> [Extracted records]:
□ □ □ □

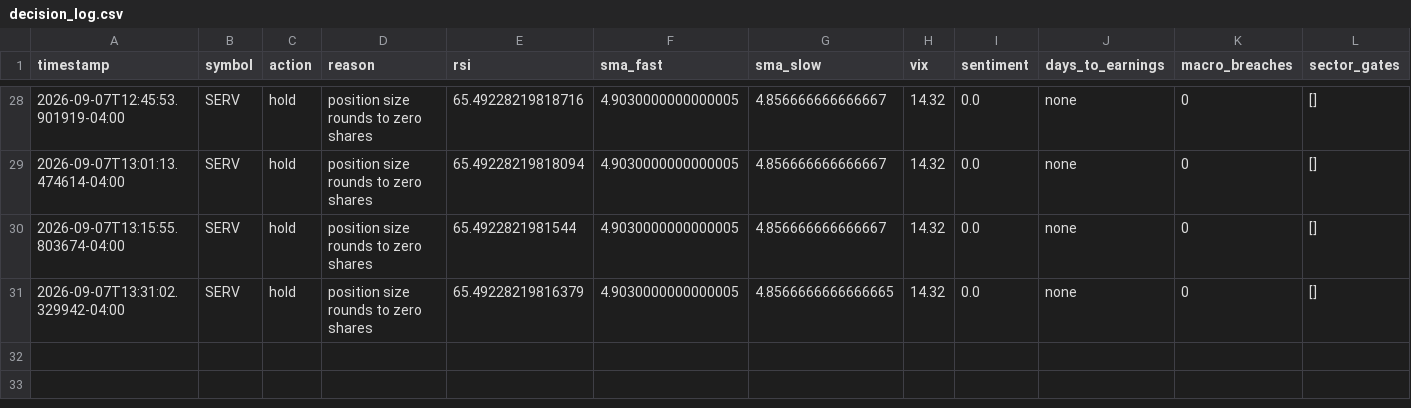
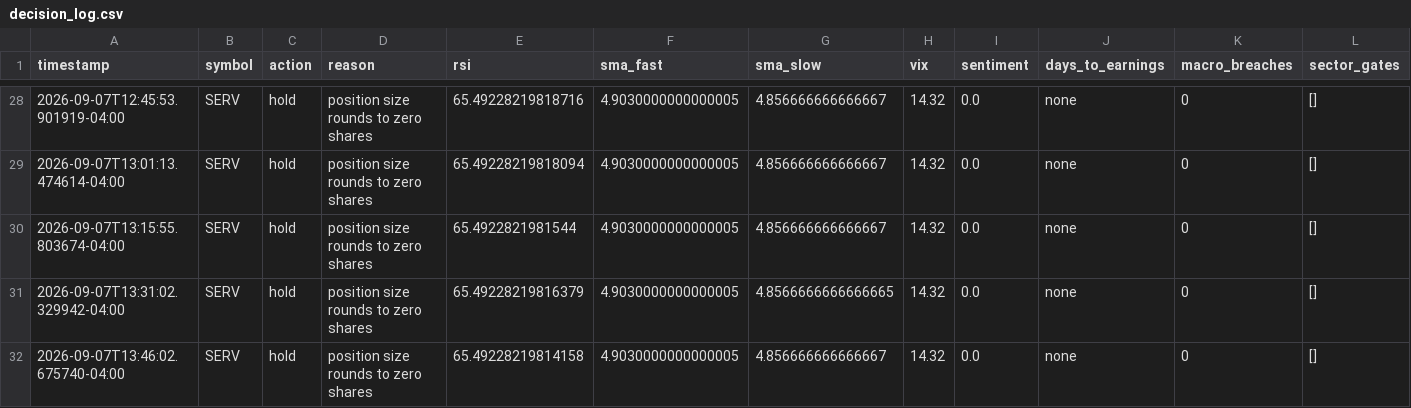
Before and after one commit to nguyenminhthanh0403-hub/graywind, a CSV file: state/decision_log.csv, drawn as a sheet; only a part is shown, gaps mark what is left out.

```diff
--- a/state/decision_log.csv
+++ b/state/decision_log.csv
@@ -31 +31,2 @@ timestamp,symbol,action,reason,rsi,sma_fast,sma_slow,vix,sentiment,days_to_earni
 2026-09-07T13:31:02.329942-04:00,SERV,hold,position size rounds to zero shares,65.49228219816379,4.9030000000000005,4.8566666666666665,14.32,0.0,none,0,[]
+2026-09-07T13:46:02.675740-04:00,SERV,hold,position size rounds to zero shares,65.49228219814158,4.9030000000000005,4.856666666666667,14.32,0.0,none,0,[]
```
Also changed, not shown: dashboard-data/equity_curve.csv, dashboard-data/status.csv.
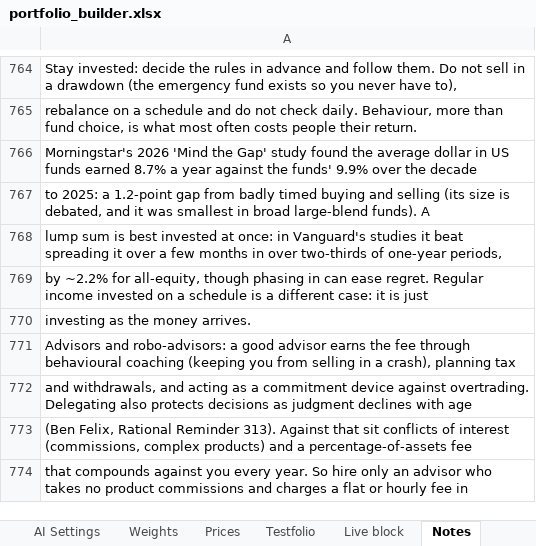
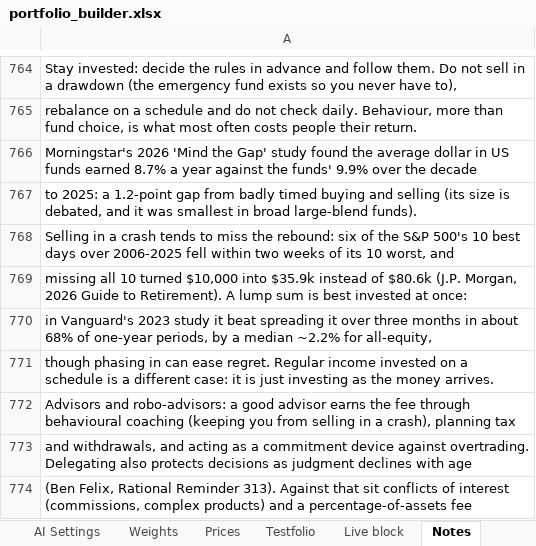
Before and after one commit to 0q239/capital-efficient-portfolio-builder, an Excel workbook: portfolio_builder.xlsx, sheet Notes, drawn as a sheet; only a part is shown, gaps mark what is left out; the shorter side is filled out with more unchanged rows; values as stored, in another font and other column widths than the file's, no borders; charts and pictures not drawn; the diff names each change by its address in the sheet, - before the commit and + after, or states it on an @@ line.

Commit message:
Add files via upload

```diff
--- a/portfolio_builder.xlsx (sheet Notes)
+++ b/portfolio_builder.xlsx (sheet Notes)
-A767: …large-blend funds). A
+A767: …large-blend funds).
-A768: lump sum is best invested at once: in Vanguard's studies it beat spreading it over a few months in over two-thirds of one-year periods,
+A768: Selling in a crash tends to miss the rebound: six of the S&P 500's 10 best days over 2006-2025 fell within two weeks of its 10 worst, and
-A769: by ~2.2% for all-equity, though phasing in can ease regret. Regular income invested on a schedule is a different case: it is just
+A769: missing all 10 turned $10,000 into $35.9k instead of $80.6k (J.P. Morgan, 2026 Guide to Retirement). A lump sum is best invested at once:
-A770: investing as the money arrives.
+A770: in Vanguard's 2023 study it beat spreading it over three months in about 68% of one-year periods, by a median ~2.2% for all-equity,
+row 771: though phasing in can ease regret. Regular income invested on a schedule is a different case: it is just investing as the money arrives.
```
Also changed, not shown: charts or pictures.
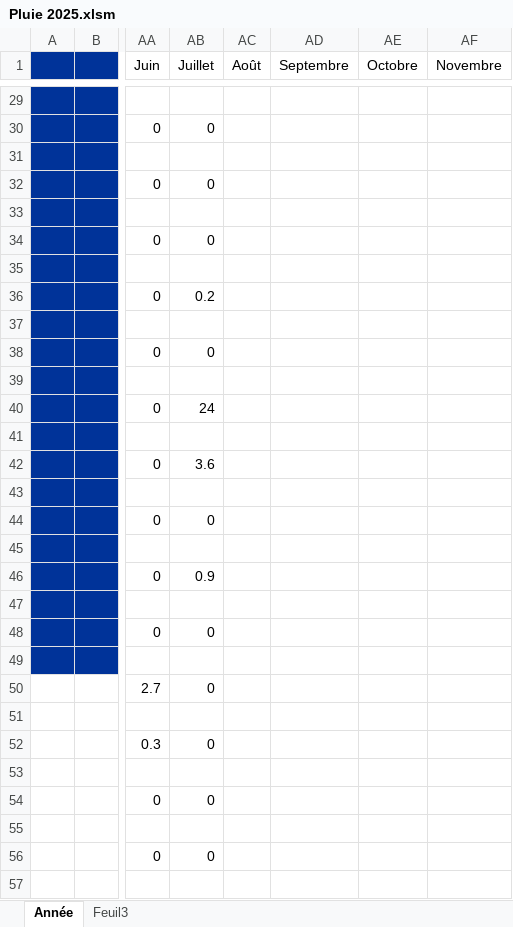
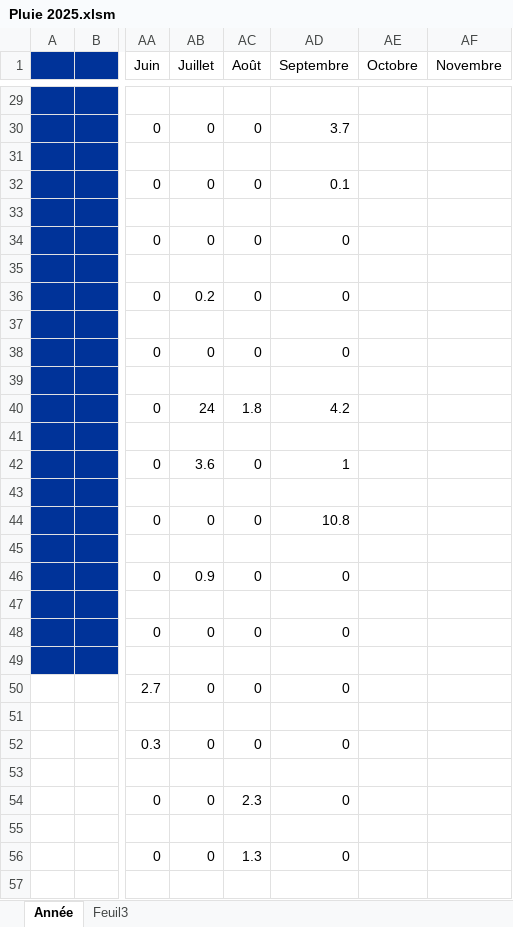
Before and after one commit to Meteofloralies/meteofloralies.github.io, an Excel workbook: 2025/Pluie 2025.xlsm, sheet Année, drawn as a sheet; only a part is shown, gaps mark what is left out; values as stored, in another font and other column widths than the file's, no borders; charts and pictures not drawn; the diff covers the shown part only; the diff names each change by its address in the sheet, - before the commit and + after, or states it on an @@ line.

```diff
--- a/2025/Pluie 2025.xlsm (sheet Année)
+++ b/2025/Pluie 2025.xlsm (sheet Année)
-AC30 (Août): (empty)
+AC30 (Août): 0
-AD30 (Septembre): (empty)
+AD30 (Septembre): 3.7
-AC32 (Août): (empty)
+AC32 (Août): 0
-AD32 (Septembre): (empty)
+AD32 (Septembre): 0.1
-AC34 (Août): (empty)
+AC34 (Août): 0
-AD34 (Septembre): (empty)
+AD34 (Septembre): 0
-AC36 (Août): (empty)
+AC36 (Août): 0
-AD36 (Septembre): (empty)
+AD36 (Septembre): 0
-AC38 (Août): (empty)
+AC38 (Août): 0
-AD38 (Septembre): (empty)
+AD38 (Septembre): 0
-AC40 (Août): (empty)
+AC40 (Août): 1.8
-AD40 (Septembre): (empty)
+AD40 (Septembre): 4.2
-AC42 (Août): (empty)
+AC42 (Août): 0
-AD42 (Septembre): (empty)
+AD42 (Septembre): 1
-AC44 (Août): (empty)
+AC44 (Août): 0
-AD44 (Septembre): (empty)
+AD44 (Septembre): 10.8
-AC46 (Août): (empty)
+AC46 (Août): 0
-AD46 (Septembre): (empty)
+AD46 (Septembre): 0
-AC48 (Août): (empty)
+AC48 (Août): 0
-AD48 (Septembre): (empty)
+AD48 (Septembre): 0
-AC50 (Août): (empty)
+AC50 (Août): 0
-AD50 (Septembre): (empty)
+AD50 (Septembre): 0
-AC52 (Août): (empty)
+AC52 (Août): 0
-AD52 (Septembre): (empty)
+AD52 (Septembre): 0
-AC54 (Août): (empty)
+AC54 (Août): 2.3
-AD54 (Septembre): (empty)
+AD54 (Septembre): 0
-AC56 (Août): (empty)
+AC56 (Août): 1.3
-AD56 (Septembre): (empty)
+AD56 (Septembre): 0
```
Also changed, not shown: 36 edited cells elsewhere in this sheet, charts or pictures, 1 other file.
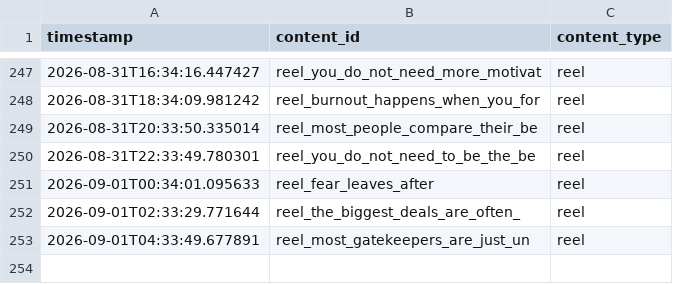
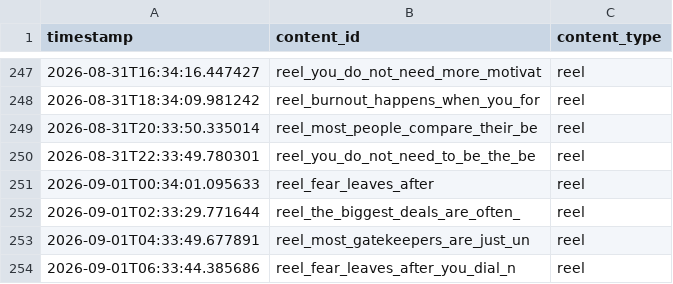
Before and after one commit to pruthvi-builds/closer-code-engine, a CSV file: content_data/content_log.csv, drawn as a sheet; only a part is shown, gaps mark what is left out.

Commit message:
Log confirmed post 2026-09-01T06:33:44Z

```diff
--- a/content_data/content_log.csv
+++ b/content_data/content_log.csv
@@ -253 +253,2 @@ timestamp,content_id,content_type
 2026-09-01T04:33:49.677891,reel_most_gatekeepers_are_just_un,reel
+2026-09-01T06:33:44.385686,reel_fear_leaves_after_you_dial_n,reel
```
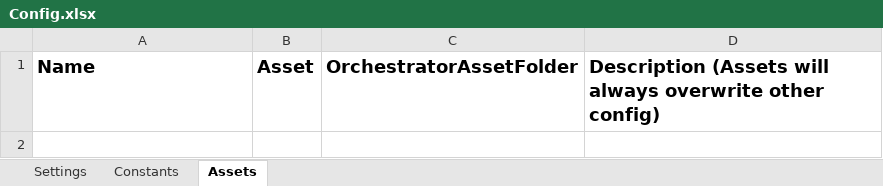
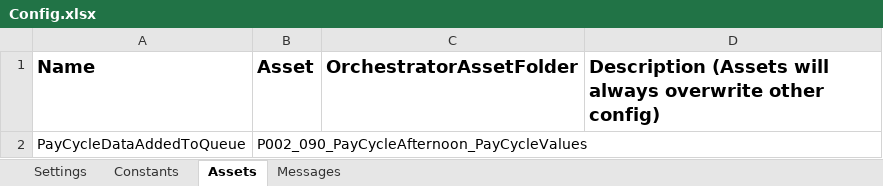
Before and after one commit to ok-omes-escrow/P0002_090_PayCyleAfternoon_Performer, an Excel workbook: Data/Config.xlsx, sheet Assets, drawn as a sheet; values as stored, in another font and other column widths than the file's, no borders; the diff names each change by its address in the sheet, - before the commit and + after, or states it on an @@ line.

```diff
--- a/Data/Config.xlsx (sheet Assets)
+++ b/Data/Config.xlsx (sheet Assets)
+sheet tab: Messages
+row 2: PayCycleDataAddedToQueue | P002_090_PayCycleAfternoon_PayCycleValues
```
Also changed, not shown: sheet Settings, 38 other files.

□ □ □ □

> [Requirement]: Nothing but an exact repeat of the records, pictures excluded, belongs in the answer.

> [Written answer]:
Before and after one commit to nguyenminhthanh0403-hub/graywind, a CSV file: state/decision_log.csv, drawn as a sheet; only a part is shown, gaps mark what is left out.

```diff
--- a/state/decision_log.csv
+++ b/state/decision_log.csv
@@ -31 +31,2 @@ timestamp,symbol,action,reason,rsi,sma_fast,sma_slow,vix,sentiment,days_to_earni
 2026-09-07T13:31:02.329942-04:00,SERV,hold,position size rounds to zero shares,65.49228219816379,4.9030000000000005,4.8566666666666665,14.32,0.0,none,0,[]
+2026-09-07T13:46:02.675740-04:00,SERV,hold,position size rounds to zero shares,65.49228219814158,4.9030000000000005,4.856666666666667,14.32,0.0,none,0,[]
```
Also changed, not shown: dashboard-data/equity_curve.csv, dashboard-data/status.csv.
Before and after one commit to 0q239/capital-efficient-portfolio-builder, an Excel workbook: portfolio_builder.xlsx, sheet Notes, drawn as a sheet; only a part is shown, gaps mark what is left out; the shorter side is filled out with more unchanged rows; values as stored, in another font and other column widths than the file's, no borders; charts and pictures not drawn; the diff names each change by its address in the sheet, - before the commit and + after, or states it on an @@ line.

Commit message:
Add files via upload

```diff
--- a/portfolio_builder.xlsx (sheet Notes)
+++ b/portfolio_builder.xlsx (sheet Notes)
-A767: …large-blend funds). A
+A767: …large-blend funds).
-A768: lump sum is best invested at once: in Vanguard's studies it beat spreading it over a few months in over two-thirds of one-year periods,
+A768: Selling in a crash tends to miss the rebound: six of the S&P 500's 10 best days over 2006-2025 fell within two weeks of its 10 worst, and
-A769: by ~2.2% for all-equity, though phasing in can ease regret. Regular income invested on a schedule is a different case: it is just
+A769: missing all 10 turned $10,000 into $35.9k instead of $80.6k (J.P. Morgan, 2026 Guide to Retirement). A lump sum is best invested at once:
-A770: investing as the money arrives.
+A770: in Vanguard's 2023 study it beat spreading it over three months in about 68% of one-year periods, by a median ~2.2% for all-equity,
+row 771: though phasing in can ease regret. Regular income invested on a schedule is a different case: it is just investing as the money arrives.
```
Also changed, not shown: charts or pictures.
Before and after one commit to Meteofloralies/meteofloralies.github.io, an Excel workbook: 2025/Pluie 2025.xlsm, sheet Année, drawn as a sheet; only a part is shown, gaps mark what is left out; values as stored, in another font and other column widths than the file's, no borders; charts and pictures not drawn; the diff covers the shown part only; the diff names each change by its address in the sheet, - before the commit and + after, or states it on an @@ line.

```diff
--- a/2025/Pluie 2025.xlsm (sheet Année)
+++ b/2025/Pluie 2025.xlsm (sheet Année)
-AC30 (Août): (empty)
+AC30 (Août): 0
-AD30 (Septembre): (empty)
+AD30 (Septembre): 3.7
-AC32 (Août): (empty)
+AC32 (Août): 0
-AD32 (Septembre): (empty)
+AD32 (Septembre): 0.1
-AC34 (Août): (empty)
+AC34 (Août): 0
-AD34 (Septembre): (empty)
+AD34 (Septembre): 0
-AC36 (Août): (empty)
+AC36 (Août): 0
-AD36 (Septembre): (empty)
+AD36 (Septembre): 0
-AC38 (Août): (empty)
+AC38 (Août): 0
-AD38 (Septembre): (empty)
+AD38 (Septembre): 0
-AC40 (Août): (empty)
+AC40 (Août): 1.8
-AD40 (Septembre): (empty)
+AD40 (Septembre): 4.2
-AC42 (Août): (empty)
+AC42 (Août): 0
-AD42 (Septembre): (empty)
+AD42 (Septembre): 1
-AC44 (Août): (empty)
+AC44 (Août): 0
-AD44 (Septembre): (empty)
+AD44 (Septembre): 10.8
-AC46 (Août): (empty)
+AC46 (Août): 0
-AD46 (Septembre): (empty)
+AD46 (Septembre): 0
-AC48 (Août): (empty)
+AC48 (Août): 0
-AD48 (Septembre): (empty)
+AD48 (Septembre): 0
-AC50 (Août): (empty)
+AC50 (Août): 0
-AD50 (Septembre): (empty)
+AD50 (Septembre): 0
-AC52 (Août): (empty)
+AC52 (Août): 0
-AD52 (Septembre): (empty)
+AD52 (Septembre): 0
-AC54 (Août): (empty)
+AC54 (Août): 2.3
-AD54 (Septembre): (empty)
+AD54 (Septembre): 0
-AC56 (Août): (empty)
+AC56 (Août): 1.3
-AD56 (Septembre): (empty)
+AD56 (Septembre): 0
```
Also changed, not shown: 36 edited cells elsewhere in this sheet, charts or pictures, 1 other file.
Before and after one commit to pruthvi-builds/closer-code-engine, a CSV file: content_data/content_log.csv, drawn as a sheet; only a part is shown, gaps mark what is left out.

Commit message:
Log confirmed post 2026-09-01T06:33:44Z

```diff
--- a/content_data/content_log.csv
+++ b/content_data/content_log.csv
@@ -253 +253,2 @@ timestamp,content_id,content_type
 2026-09-01T04:33:49.677891,reel_most_gatekeepers_are_just_un,reel
+2026-09-01T06:33:44.385686,reel_fear_leaves_after_you_dial_n,reel
```
Before and after one commit to ok-omes-escrow/P0002_090_PayCyleAfternoon_Performer, an Excel workbook: Data/Config.xlsx, sheet Assets, drawn as a sheet; values as stored, in another font and other column widths than the file's, no borders; the diff names each change by its address in the sheet, - before the commit and + after, or states it on an @@ line.

```diff
--- a/Data/Config.xlsx (sheet Assets)
+++ b/Data/Config.xlsx (sheet Assets)
+sheet tab: Messages
+row 2: PayCycleDataAddedToQueue | P002_090_PayCycleAfternoon_PayCycleValues
```
Also changed, not shown: sheet Settings, 38 other files.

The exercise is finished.